= TASK GOAL =
For the material below, the sole required output is the number of lines that include "FrameBudget".

= GIVEN DATA =
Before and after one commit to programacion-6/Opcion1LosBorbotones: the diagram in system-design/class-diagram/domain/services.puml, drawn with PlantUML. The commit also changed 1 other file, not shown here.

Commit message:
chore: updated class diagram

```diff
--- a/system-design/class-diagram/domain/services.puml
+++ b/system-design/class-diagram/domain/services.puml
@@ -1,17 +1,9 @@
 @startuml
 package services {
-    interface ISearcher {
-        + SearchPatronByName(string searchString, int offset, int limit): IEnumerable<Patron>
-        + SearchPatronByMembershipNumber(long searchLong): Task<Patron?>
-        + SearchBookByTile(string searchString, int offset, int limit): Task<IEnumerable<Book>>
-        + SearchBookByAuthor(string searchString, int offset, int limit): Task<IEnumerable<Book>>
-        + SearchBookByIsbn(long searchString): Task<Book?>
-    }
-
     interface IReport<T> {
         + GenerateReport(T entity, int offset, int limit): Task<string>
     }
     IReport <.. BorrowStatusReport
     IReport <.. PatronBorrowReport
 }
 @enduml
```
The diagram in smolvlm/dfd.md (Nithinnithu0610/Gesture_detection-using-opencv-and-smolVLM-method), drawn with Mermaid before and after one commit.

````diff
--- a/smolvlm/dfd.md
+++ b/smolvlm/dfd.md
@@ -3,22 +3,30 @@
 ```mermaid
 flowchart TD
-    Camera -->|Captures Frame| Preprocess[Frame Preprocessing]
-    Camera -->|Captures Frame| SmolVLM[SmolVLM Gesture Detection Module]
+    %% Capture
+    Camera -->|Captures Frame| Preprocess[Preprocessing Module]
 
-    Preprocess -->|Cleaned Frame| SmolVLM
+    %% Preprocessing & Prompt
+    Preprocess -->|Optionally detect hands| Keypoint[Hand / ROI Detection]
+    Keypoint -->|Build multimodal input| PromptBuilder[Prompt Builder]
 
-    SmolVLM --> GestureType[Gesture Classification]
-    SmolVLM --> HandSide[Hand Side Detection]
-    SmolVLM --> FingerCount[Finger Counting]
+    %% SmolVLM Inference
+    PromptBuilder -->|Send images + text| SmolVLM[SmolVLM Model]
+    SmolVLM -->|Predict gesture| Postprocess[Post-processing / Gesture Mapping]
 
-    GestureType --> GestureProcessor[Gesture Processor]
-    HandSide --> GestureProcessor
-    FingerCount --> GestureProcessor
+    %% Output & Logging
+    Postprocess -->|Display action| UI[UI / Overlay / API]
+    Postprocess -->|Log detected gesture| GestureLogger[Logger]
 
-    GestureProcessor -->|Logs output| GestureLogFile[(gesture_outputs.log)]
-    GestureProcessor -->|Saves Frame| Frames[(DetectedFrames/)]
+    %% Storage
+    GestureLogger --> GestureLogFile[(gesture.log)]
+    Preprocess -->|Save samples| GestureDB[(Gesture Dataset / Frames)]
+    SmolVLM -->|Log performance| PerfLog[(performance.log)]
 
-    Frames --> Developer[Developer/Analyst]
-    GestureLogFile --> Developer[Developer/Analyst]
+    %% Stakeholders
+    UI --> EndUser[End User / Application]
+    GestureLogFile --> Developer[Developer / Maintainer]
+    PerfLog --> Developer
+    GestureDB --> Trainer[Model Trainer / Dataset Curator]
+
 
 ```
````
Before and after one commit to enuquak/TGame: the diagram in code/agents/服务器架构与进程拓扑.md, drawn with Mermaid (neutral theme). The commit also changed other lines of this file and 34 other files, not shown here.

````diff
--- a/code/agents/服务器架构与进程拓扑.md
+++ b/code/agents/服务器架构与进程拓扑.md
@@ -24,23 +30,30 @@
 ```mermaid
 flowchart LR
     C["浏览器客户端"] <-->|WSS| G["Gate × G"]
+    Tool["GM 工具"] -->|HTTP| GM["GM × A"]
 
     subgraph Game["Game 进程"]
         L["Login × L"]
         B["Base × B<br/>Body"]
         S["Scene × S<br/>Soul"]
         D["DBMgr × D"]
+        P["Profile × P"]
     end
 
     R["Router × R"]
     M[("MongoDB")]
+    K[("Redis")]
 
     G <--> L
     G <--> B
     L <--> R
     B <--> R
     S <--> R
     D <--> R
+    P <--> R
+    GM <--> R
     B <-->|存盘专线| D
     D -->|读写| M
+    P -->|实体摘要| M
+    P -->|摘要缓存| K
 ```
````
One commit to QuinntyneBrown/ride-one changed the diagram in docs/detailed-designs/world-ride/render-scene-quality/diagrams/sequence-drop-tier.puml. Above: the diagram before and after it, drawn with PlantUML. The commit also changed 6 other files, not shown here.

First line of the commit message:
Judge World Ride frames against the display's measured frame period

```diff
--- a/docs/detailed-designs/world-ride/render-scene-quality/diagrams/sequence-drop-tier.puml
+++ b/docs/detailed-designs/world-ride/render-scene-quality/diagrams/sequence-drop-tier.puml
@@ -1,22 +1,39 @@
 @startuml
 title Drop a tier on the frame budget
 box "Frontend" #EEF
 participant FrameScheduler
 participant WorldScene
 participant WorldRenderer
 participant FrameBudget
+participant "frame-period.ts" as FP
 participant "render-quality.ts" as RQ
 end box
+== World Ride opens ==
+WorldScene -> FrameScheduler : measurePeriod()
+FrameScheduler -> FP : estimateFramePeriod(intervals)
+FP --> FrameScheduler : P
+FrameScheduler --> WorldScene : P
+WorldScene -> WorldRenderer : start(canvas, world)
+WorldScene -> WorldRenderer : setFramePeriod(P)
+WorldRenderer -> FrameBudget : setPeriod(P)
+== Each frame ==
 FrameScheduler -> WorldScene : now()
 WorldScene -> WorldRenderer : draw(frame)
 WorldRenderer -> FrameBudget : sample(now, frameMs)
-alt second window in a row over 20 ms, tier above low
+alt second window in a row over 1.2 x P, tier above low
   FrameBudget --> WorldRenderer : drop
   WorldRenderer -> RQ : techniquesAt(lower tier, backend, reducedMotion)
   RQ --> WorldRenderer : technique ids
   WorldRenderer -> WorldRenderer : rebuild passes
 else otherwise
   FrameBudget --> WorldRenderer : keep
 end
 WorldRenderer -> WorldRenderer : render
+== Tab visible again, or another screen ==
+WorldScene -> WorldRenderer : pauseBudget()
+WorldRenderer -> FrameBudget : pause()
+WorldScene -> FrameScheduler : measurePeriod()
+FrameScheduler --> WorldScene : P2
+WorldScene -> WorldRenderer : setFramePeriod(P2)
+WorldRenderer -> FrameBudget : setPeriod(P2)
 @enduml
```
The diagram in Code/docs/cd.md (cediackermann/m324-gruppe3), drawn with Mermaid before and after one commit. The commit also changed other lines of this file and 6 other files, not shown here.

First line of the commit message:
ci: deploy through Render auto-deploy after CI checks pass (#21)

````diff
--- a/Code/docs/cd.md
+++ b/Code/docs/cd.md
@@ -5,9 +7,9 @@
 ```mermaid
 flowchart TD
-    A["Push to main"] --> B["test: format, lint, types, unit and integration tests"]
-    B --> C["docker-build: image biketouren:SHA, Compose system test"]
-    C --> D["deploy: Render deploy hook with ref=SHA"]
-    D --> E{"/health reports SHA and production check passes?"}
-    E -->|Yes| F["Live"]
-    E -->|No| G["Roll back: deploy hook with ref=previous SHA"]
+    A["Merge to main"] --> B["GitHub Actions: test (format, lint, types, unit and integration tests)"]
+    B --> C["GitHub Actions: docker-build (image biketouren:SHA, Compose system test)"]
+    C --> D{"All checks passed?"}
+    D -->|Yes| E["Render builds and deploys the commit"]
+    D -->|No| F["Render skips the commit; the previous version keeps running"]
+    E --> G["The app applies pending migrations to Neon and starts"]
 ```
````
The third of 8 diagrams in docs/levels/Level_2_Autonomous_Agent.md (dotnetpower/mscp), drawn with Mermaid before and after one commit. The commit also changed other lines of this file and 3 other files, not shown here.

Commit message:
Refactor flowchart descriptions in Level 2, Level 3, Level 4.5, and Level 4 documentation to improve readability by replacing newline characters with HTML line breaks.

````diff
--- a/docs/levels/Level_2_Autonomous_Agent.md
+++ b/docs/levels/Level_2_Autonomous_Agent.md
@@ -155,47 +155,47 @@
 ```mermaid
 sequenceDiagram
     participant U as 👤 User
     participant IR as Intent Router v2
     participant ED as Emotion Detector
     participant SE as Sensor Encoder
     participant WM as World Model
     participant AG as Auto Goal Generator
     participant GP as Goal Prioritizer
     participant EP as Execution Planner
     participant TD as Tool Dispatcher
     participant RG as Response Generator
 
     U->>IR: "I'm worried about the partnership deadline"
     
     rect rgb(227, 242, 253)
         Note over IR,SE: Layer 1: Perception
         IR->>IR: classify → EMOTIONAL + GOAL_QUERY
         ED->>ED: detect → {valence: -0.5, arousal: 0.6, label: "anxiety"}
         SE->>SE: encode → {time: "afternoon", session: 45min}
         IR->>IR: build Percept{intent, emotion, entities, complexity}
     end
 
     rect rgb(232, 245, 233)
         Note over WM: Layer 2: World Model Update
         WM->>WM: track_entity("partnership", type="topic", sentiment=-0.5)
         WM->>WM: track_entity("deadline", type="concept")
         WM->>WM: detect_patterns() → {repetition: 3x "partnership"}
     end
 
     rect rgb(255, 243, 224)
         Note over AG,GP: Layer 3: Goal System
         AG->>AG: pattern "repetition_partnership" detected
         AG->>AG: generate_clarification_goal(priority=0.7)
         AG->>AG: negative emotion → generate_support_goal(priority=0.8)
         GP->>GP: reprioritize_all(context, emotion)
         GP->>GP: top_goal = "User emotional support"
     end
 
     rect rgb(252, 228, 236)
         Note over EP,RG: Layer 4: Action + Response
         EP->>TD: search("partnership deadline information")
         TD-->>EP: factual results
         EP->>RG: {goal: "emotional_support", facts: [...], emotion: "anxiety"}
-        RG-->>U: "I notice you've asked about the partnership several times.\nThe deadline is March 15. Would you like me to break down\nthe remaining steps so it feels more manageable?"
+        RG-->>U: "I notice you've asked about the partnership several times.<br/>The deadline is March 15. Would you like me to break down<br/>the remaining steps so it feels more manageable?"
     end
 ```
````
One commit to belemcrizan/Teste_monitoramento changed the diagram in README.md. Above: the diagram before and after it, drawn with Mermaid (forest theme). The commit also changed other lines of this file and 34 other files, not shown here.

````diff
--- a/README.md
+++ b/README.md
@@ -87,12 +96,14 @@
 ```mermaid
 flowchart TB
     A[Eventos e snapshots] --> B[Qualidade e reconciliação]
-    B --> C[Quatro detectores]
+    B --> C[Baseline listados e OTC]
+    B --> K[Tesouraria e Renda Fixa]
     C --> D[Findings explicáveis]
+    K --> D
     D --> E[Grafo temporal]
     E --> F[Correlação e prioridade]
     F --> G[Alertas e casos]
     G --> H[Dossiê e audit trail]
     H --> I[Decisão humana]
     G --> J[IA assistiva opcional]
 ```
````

= ANSWER SPACE =
7